Saman: Right now, it’s safer than let’s say two years ago, but not as safe as six years ago. That translates in terms of having to adapt to different security arrangements. I think my appearance also helps — I can sort of blend in quite easily in the Middle East. Perhaps for someone Caucasian, the threat of kidnapping would be too much.
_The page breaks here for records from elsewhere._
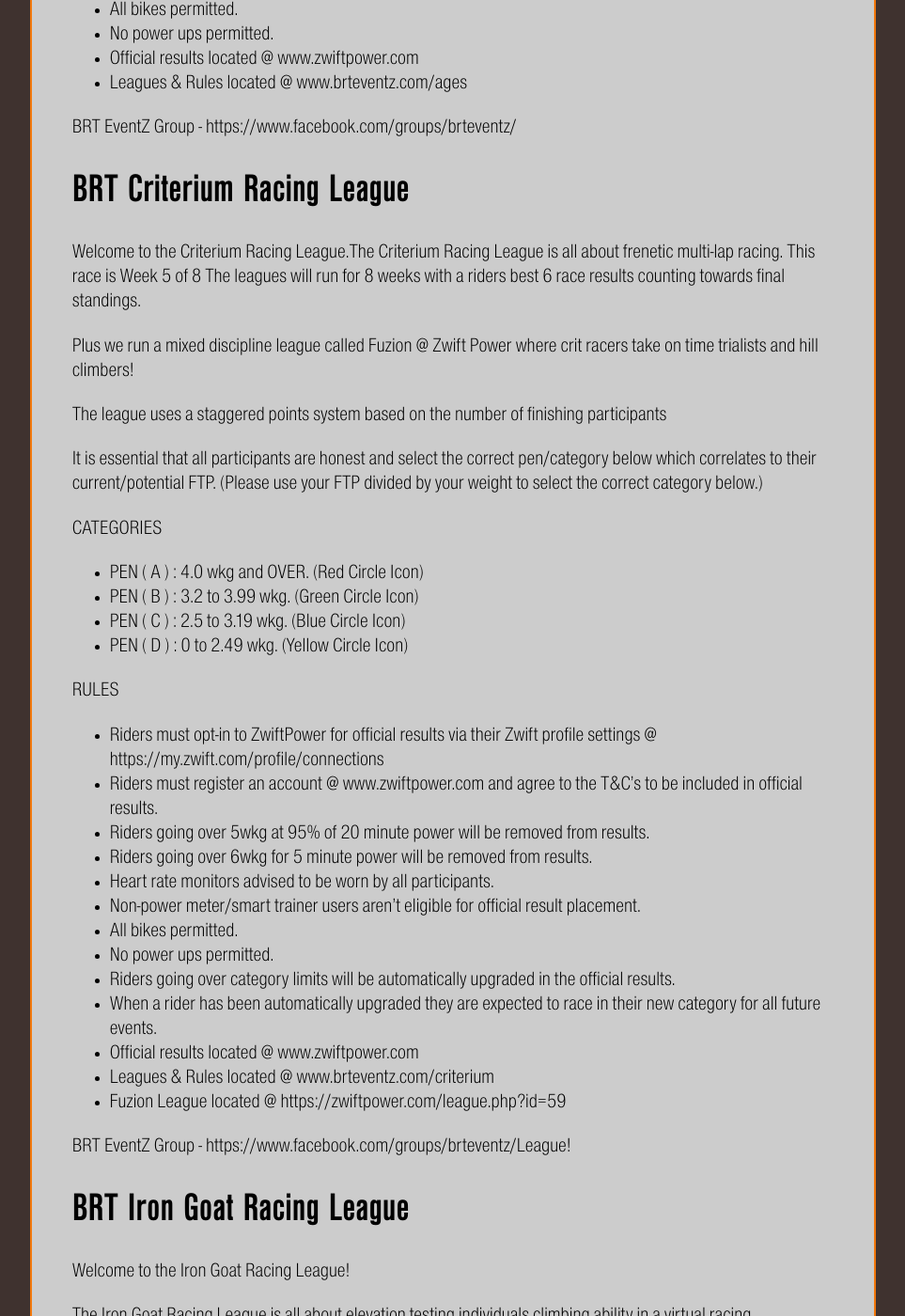
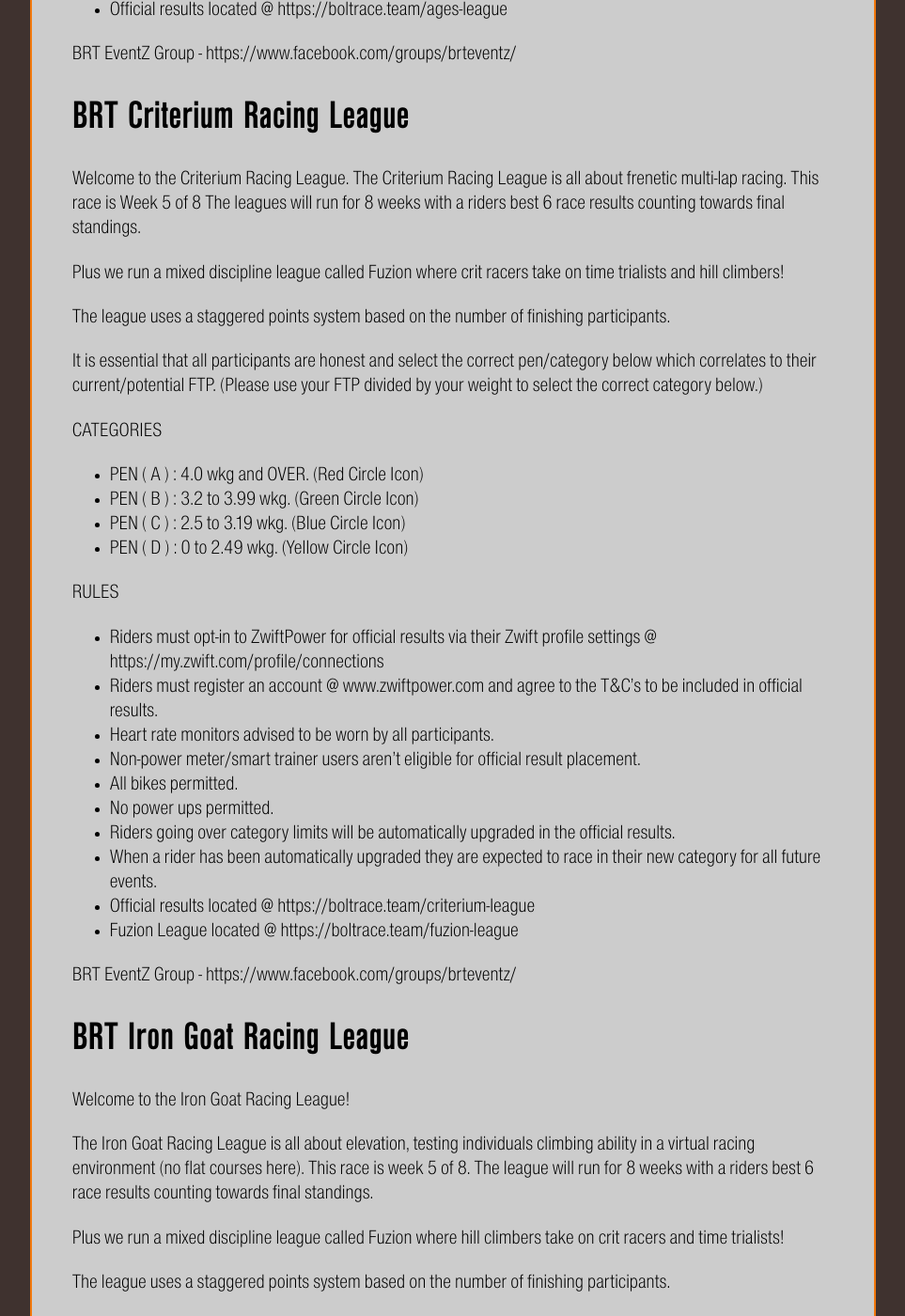
Before and after one commit to jessicah/boltrace.team, a Jekyll site: the page built from event-module-descriptions.md, in a window 1280 px wide and 1400 px high, scrolled down 1160 px. Shown: the whole window at 94% size, without its empty margins (158-1121 px from the left). Built offline with Jekyll 4.4.1, drawn with Linux system fonts in a browser that asks for light colours; our own code applies the rules of GitHub Pages for plain Markdown files; some of the changed text lies outside the part shown.

Commit message:
Event module description changes...
- Removed rules around 20min & 5min upper limits, due to CEVA Z shutting down.
- Updated links to point at https://boltrace.team/

```diff
--- a/event-module-descriptions.md
+++ b/event-module-descriptions.md
@@ -21,27 +21,24 @@ Riders who don't join the correct pen/category will not feature in the official
 RULES
 - Riders must opt-in to ZwiftPower for official results via their Zwift profile settings @ https://my.zwift.com/profile/connections
 - Riders must register an account @ www.zwiftpower.com and agree to the T&C's to be included in official results.
-- Riders going over 5wkg at 95% of 20 minute power will be removed from results.
-- Riders going over 6wkg for 5 minute power will be removed from results.
 - Heart rate monitors advised to be worn by all participants.
-- Non-power meter/smart trainer users aren't eligible for official result placement .
+- Non-power meter/smart trainer users aren't eligible for official result placement.
 - All bikes permitted.
 - No power ups permitted.
-- Official results located @ www.zwiftpower.com
-- Leagues & Rules located @ www.brteventz.com/ages
+- Official results located @ https://boltrace.team/ages-league
 
 BRT EventZ Group - https://www.facebook.com/groups/brteventz/
 
 BRT Criterium Racing League
 ===========================
 
-Welcome to the Criterium Racing League.The Criterium Racing League is all about frenetic multi-lap racing.
+Welcome to the Criterium Racing League. The Criterium Racing League is all about frenetic multi-lap racing.
 This race is Week 5 of 8
 The leagues will run for 8 weeks with a riders best 6 race results counting towards final standings.
 
-Plus we run a mixed discipline league called Fuzion @ Zwift Power where crit racers take on time trialists and hill climbers!
+Plus we run a mixed discipline league called Fuzion where crit racers take on time trialists and hill climbers!
 
-The league uses a staggered points system based on the number of finishing participants
+The league uses a staggered points system based on the number of finishing participants.
 
 It is essential that all participants are honest and select the correct pen/category below which correlates to their current/potential FTP.
 (Please use your FTP divided by your weight to select the correct category below.)
@@ -55,30 +52,27 @@ CATEGORIES
 RULES
 - Riders must opt-in to ZwiftPower for official results via their Zwift profile settings @ https://my.zwift.com/profile/connections
 - Riders must register an account @ www.zwiftpower.com and agree to the T&C's to be included in official results.
-- Riders going over 5wkg at 95% of 20 minute power will be removed from results.
-- Riders going over 6wkg for 5 minute power will be removed from results.
 - Heart rate monitors advised to be worn by all participants.
 - Non-power meter/smart trainer users aren't eligible for official result placement.
 - All bikes permitted.
 - No power ups permitted.
 - Riders going over category limits will be automatically upgraded in the official results.
 - When a rider has been automatically upgraded they are expected to race in their new category for all future events.
-- Official results located @ www.zwiftpower.com
-- Leagues & Rules located @ www.brteventz.com/criterium
-- Fuzion League located @ https://zwiftpower.com/league.php?id=59
+- Official results located @ https://boltrace.team/criterium-league
+- Fuzion League located @ https://boltrace.team/fuzion-league
 
-BRT EventZ Group - https://www.facebook.com/groups/brteventz/League!
+BRT EventZ Group - https://www.facebook.com/groups/brteventz/
 
 BRT Iron Goat Racing League
 ===========================
 
 Welcome to the Iron Goat Racing League!
 
-The Iron Goat Racing League is all about elevation,testing individuals climbing ability in a virtual racing environment (no flat courses here).
+The Iron Goat Racing League is all about elevation, testing individuals climbing ability in a virtual racing environment (no flat courses here).
 This race is week 5 of 8.
 The league will run for 8 weeks with a riders best 6 race results counting towards final standings.
 
-Plus we run a mixed discipline league called Fuzion @ Zwift Power where hill climbers take on crit racers and time trialists!
+Plus we run a mixed discipline league called Fuzion where hill climbers take on crit racers and time trialists!
 
 The league uses a staggered points system based on the number of finishing participants.
 
@@ -93,18 +87,14 @@ CATEGORIES
 RULES
 - Riders must opt-in to ZwiftPower for official results via their Zwift profile settings @ https://my.zwift.com/profile/connections
 - Riders must register an account @ www.zwiftpower.com and agree to the T&C's to be included in official results.
-- Riders going over 5wkg at 95% of 20 minute power will be removed from results.
-- Riders going over 6wkg for 5 minute power will be removed from results.
 - Heart rate monitors advised to be worn by all participants.
 - Non-power meter/smart trainer users aren't eligible for official result placement.
 - All bikes permitted.
 - No power ups permitted.
 - Riders going over category limits will be automatically upgraded in the official results.
 - When a rider has been automatically upgraded they are expected to race in their new category for all future events.
-- Official results located @ www.zwiftpower.com
-- League & Rules located @
-www.brteventz.com/irongoat
-- Fuzion League located @ https://zwiftpower.com/league.php?id=59
+- Official results located @ https://boltrace.team/iron-goat-league
+- Fuzion League located @ https://boltrace.team/fuzion-league
 
 BRT EventZ Group - https://www.facebook.com/groups/brteventz/
 
@@ -117,7 +107,7 @@ The Time Trial League is all about you vs the clock stacked up in a league to se
 This race is week 5 of 8.
 The leagues will run for 8 weeks with a riders best 6 race results counting towards final standings.
 
-Plus we run a mixed discipline league called Fuzion @ Zwift Power where time trialists take on crit racers and hill climbers!
+Plus we run a mixed discipline league called Fuzion where time trialists take on crit racers and hill climbers!
 
 The leagues use a staggered points system based on the number of finishing participants.
 
@@ -130,14 +120,11 @@ CATEGORIES
 RULES
 - Riders must opt-in to ZwiftPower for official results via their Zwift profile settings @ https://my.zwift.com/profile/connections
 - Riders must register an account @ www.zwiftpower.com and agree to the T&C's to be included in official results.
-- Riders going over 5wkg at 95% of 20 minute power will be removed from results.
-- Riders going over 6wkg for 5 minute power will be removed from results.
 - Heart rate monitors advised to be worn by all participants.
 - Non-power meter/smart trainer users aren't eligible for official result placement.
 - TT bikes only.
 - No power ups permitted.
-- Official results located @ www.zwiftpower.com
-- TT League & Rules located @ www.brteventz.com/tt
-- Fuzion League located @ https://zwiftpower.com/league.php?id=59
+- Official results located @ https://boltrace.team/tt-league
+- Fuzion League located @ https://boltrace.team/fuzion-league
 
 BRT EventZ Group - https://www.facebook.com/groups/brteventz/
```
Van Agtmael: The conventional wisdom is that at this moment in war coverage, there’s a lot less freedom of movement; that journalists are not seen as neutral but as tools to be leveraged. I don’t know if that’s actually true. There’s certainly been an uptick in the killing and kidnappings of journalists. But when I started covering Iraq in 2006, there was a huge kidnapping risk. The war was really turning from something where photographers and journalists could work relatively unimpeded without a lot of advance planning to only being able to work embedded. And so from my frame of reference, photography has always been in the time when it was dangerous to be a journalist. When I was in Mosul last year, it was possible to work relatively freely but there were a tremendous number of risks. Kidnapping, snipers, car bombs, conventional weapons, chemical attacks…
"Now I like working in a way that asks more questions than giving answers. "
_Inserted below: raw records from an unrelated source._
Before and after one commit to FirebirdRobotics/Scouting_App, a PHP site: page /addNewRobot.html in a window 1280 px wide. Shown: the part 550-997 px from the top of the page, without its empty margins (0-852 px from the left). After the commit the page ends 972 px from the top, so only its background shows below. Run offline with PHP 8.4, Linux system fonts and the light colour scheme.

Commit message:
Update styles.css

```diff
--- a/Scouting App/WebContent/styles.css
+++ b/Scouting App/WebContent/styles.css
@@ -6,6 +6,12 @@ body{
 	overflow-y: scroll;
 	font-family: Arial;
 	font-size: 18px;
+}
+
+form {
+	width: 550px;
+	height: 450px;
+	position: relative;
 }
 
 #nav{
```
- Moises Saman
How did Iraq affect you personally?
Saman: It wasn’t good for personal relationships; it was only good for your own career. No one knew the war was going to drag on so long. If anything you embrace that downward spiral — or at least I did, and I know for a fact many other people did. The war became your life; the intensity of it really took over everything else.
Van Agtmael: Everyone has their own trajectory. For a time, it was pretty much a singular obsession that did start to take its toll. There’s a real, dark danger in being obsessed with covering war all the time. At some point I became mindful that it was taking a toll on my emotional health but also atrophying other parts of myself that were not being developed because I was so focused on myself. A combination of factors — a catastrophically failed relationship and a near-death experience — made me rethink my choices.
Saman: You surround yourself with similar kind of people and engaging with people outside of that circle became more and more difficult. It was important for me to learn how to get out of that circle, to grow as a person and as a photographer.
Van Agtmael: I knew Iraq was important to me and I had more to say. I just became more mindful of having balance. The impossible question is “when do you say it’s time to stop and move on? I do think about how I’m going to sustain this until I’m an old man: emotionally, physically, photographically, intellectually, artistically. In terms of energy as well. If any one of these things wanes too much, it’s hard to sustain.
How does your earlier work in Iraq sit with your approach today?
Van Agtmael: Photography is good at showing the human terms. When I was working primarily with the American soldiers, I was trying to tell a complex portrait of America at war — but it was nevertheless within the conventions of photographing an army at war. When it came to turning my lens onto the Iraqis, Syrians or Afghans, it was a much richer, nuanced portrait of a whole society — emotionally and photographically. It was important for my own reasons of identity to explore the American perspective but once I saw what I was missing, it dramatically changed my focus.
Saman: Back then I was more focused on getting that one picture that tells the story. Now I like working in a way that asks more questions than giving answers.
There are moments now that are perhaps more meaningful than I could see back then. The editing process, that’s where I find the language and the narrative; it’s where you can really shape things. When I have time to look at the work I was shooting then, these sensitivities I have now will hopefully allow me to see things I didn’t see then.